Are you feeling grateful?

Your response to a question like this is revealing, it is for all of us.

For example,

  • If you are facing major problems, that question might discourage you.
  • If you are under a lot of pressure and you just don’t have emotional margin to deal with a question like that, that question might annoy you.
  • If your life and leadership is in a good place, that question might be welcomed, and you smile as you consider a few things for which you are grateful.

You may want to be grateful but don’t always feel grateful. What’s the best and healthiest way to deal with that?

It’s important to start this post with candid honesty because we don’t always feel grateful, and while we know that’s the best disposition to live in, I’ll admit I have seasons where that’s not my first emotion. How about you?

Yet, it is the best mindset, and not just over the Thanksgiving holidays, but always.

Jesus is ultimately the reason for our gratitude, and He gives us so much in the human realm that we can be thankful for. But remember that the Enemy wants to rob you of this happiness and it takes intentional effort to remain grateful.

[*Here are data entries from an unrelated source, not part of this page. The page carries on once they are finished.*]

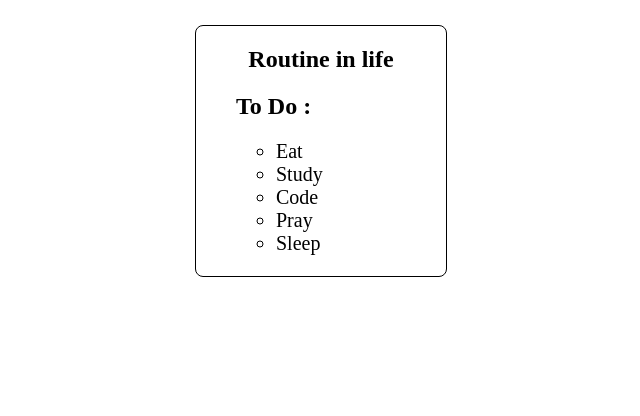
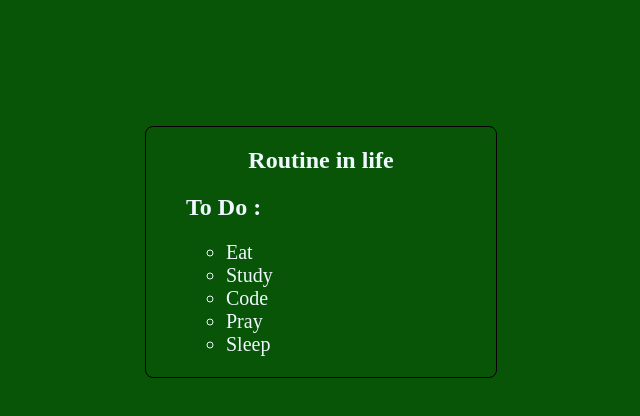
Before and after one commit to JohnnelBaylen/experiments, a plain HTML site: page src/template/list.html in a window 1280 px wide. Shown: the whole page, without its empty margins (319-959 px from the left). Drawn offline with Linux system fonts and the light colour scheme.

Commit message:
ui: update ui design

```diff
--- a/src/styles/list.css
+++ b/src/styles/list.css
@@ -1,21 +1,31 @@
+*{
+    background: rgb(8, 85, 8);
+}
+
 section{
     border: 1px solid black;
-    width: 250px;
+    width: 350px;
     height: 250px;
-    margin: 25px auto;
+    margin: 10% auto;
     border-radius: 8px;
 }
 
-section h1{
+section h1 {
     text-align: center;
+    color: aliceblue;
+}
+
+section h2{
+    color: aliceblue;
 }
 
 li{
     font-weight: 100px;
     font-size: 20px;
+    color: aliceblue;
 }
 
 .complete{
-    color: green;
+    color: rgb(166, 181, 166);
     text-decoration: line-through solid rgb(52, 180, 80) 2px;
 }
```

If you’re struggling to find a grateful spirit within you right now, first, don’t drift toward guilt, or force yourself to fake it. Challenging seasons are real and so is discouragement. But remaining there (discouraged) isn’t healthy and here are some practical things that can help.

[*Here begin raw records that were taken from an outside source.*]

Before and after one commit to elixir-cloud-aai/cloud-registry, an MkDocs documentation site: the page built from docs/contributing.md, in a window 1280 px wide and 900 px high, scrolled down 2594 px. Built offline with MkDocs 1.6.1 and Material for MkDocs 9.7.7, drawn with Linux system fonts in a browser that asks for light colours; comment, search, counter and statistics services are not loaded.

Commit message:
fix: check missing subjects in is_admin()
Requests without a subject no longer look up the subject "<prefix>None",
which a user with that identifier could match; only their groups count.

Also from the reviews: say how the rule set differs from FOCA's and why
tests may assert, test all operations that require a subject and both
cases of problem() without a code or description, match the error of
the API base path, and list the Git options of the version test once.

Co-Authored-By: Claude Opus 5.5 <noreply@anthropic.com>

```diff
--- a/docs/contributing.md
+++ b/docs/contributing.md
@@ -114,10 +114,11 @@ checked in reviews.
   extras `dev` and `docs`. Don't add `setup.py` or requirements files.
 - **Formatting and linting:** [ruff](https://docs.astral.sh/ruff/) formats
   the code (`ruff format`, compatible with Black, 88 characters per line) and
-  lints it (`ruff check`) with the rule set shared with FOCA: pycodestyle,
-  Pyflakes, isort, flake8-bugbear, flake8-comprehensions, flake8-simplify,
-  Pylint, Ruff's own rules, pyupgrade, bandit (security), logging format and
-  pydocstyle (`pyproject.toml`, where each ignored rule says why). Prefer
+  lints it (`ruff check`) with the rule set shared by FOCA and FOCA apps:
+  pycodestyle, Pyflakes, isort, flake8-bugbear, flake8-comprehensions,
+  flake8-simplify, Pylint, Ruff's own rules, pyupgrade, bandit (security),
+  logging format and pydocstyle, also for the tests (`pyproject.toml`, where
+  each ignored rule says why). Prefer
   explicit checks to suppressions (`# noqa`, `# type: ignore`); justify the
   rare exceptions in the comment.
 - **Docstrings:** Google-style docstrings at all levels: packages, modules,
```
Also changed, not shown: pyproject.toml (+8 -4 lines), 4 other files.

  1. Talk with someone who loves you and understands your work. Just talking about it helps.
  2. Focus on one thing that you are extremely grateful for. For example, if I was really overwhelmed, I would focus on my grandchildren. They always lighten my soul and bring joy.
  3. Express gratitude to one person each day. Choosing someone you know helps you find gratitude even when you don’t feel it. Tell them why you are thankful for them. It doesn’t need to be long and involved, keep it short and simple, but it must be sincere.

A disposition of gratitude is healing to the soul and mind.

A disposition of gratitude is healing to the soul and mind.Click & Tweet!

5 Reasons to Practice Gratitude (Even if You Aren’t Feeling It)

1) The source of gratitude is humility.

Jesus modeled humility for us, coupled with His sacrifice, it’s part of the foundation of grace.

“In your relationships with one another, have the same mindset as Christ Jesus: Who, being in very nature God, did not consider equality with God something to be used to his own advantage; rather, he made himself nothing by taking the very nature of a servant, being made in human likeness. And being found in appearance as a man, he humbled himself by becoming obedient to death—even death on a cross!” Philippians 2:5-8

Humility makes room in your soul for a spirit of gratitude. Humility prepares your heart to be naturally thankful.

When each of us understand that we are a small part of a big world, (we are an important part and we matter, but we’re not the only one); we are poised to be a much more grateful person.

An ungrateful soul is an empty soul because it always wants more.

An ungrateful soul is an empty soul because it always wants more.Click & Tweet!

2) The wisdom of gratitude is perspective.

There is always someone who has more than you. Their life seems more exciting and better than yours, their kids seem smarter than yours, and their house is bigger than yours.

Comparing what you have to what others have may be natural, but it’s never helpful, and it often turns to unhealthy competition which can erode the spiritual health of your soul.

I’ve learned in my own journey as a Christian and a church leader that if envy has slowly crept its way into my life, my gratitude begins to fade, and I lose proper perspective.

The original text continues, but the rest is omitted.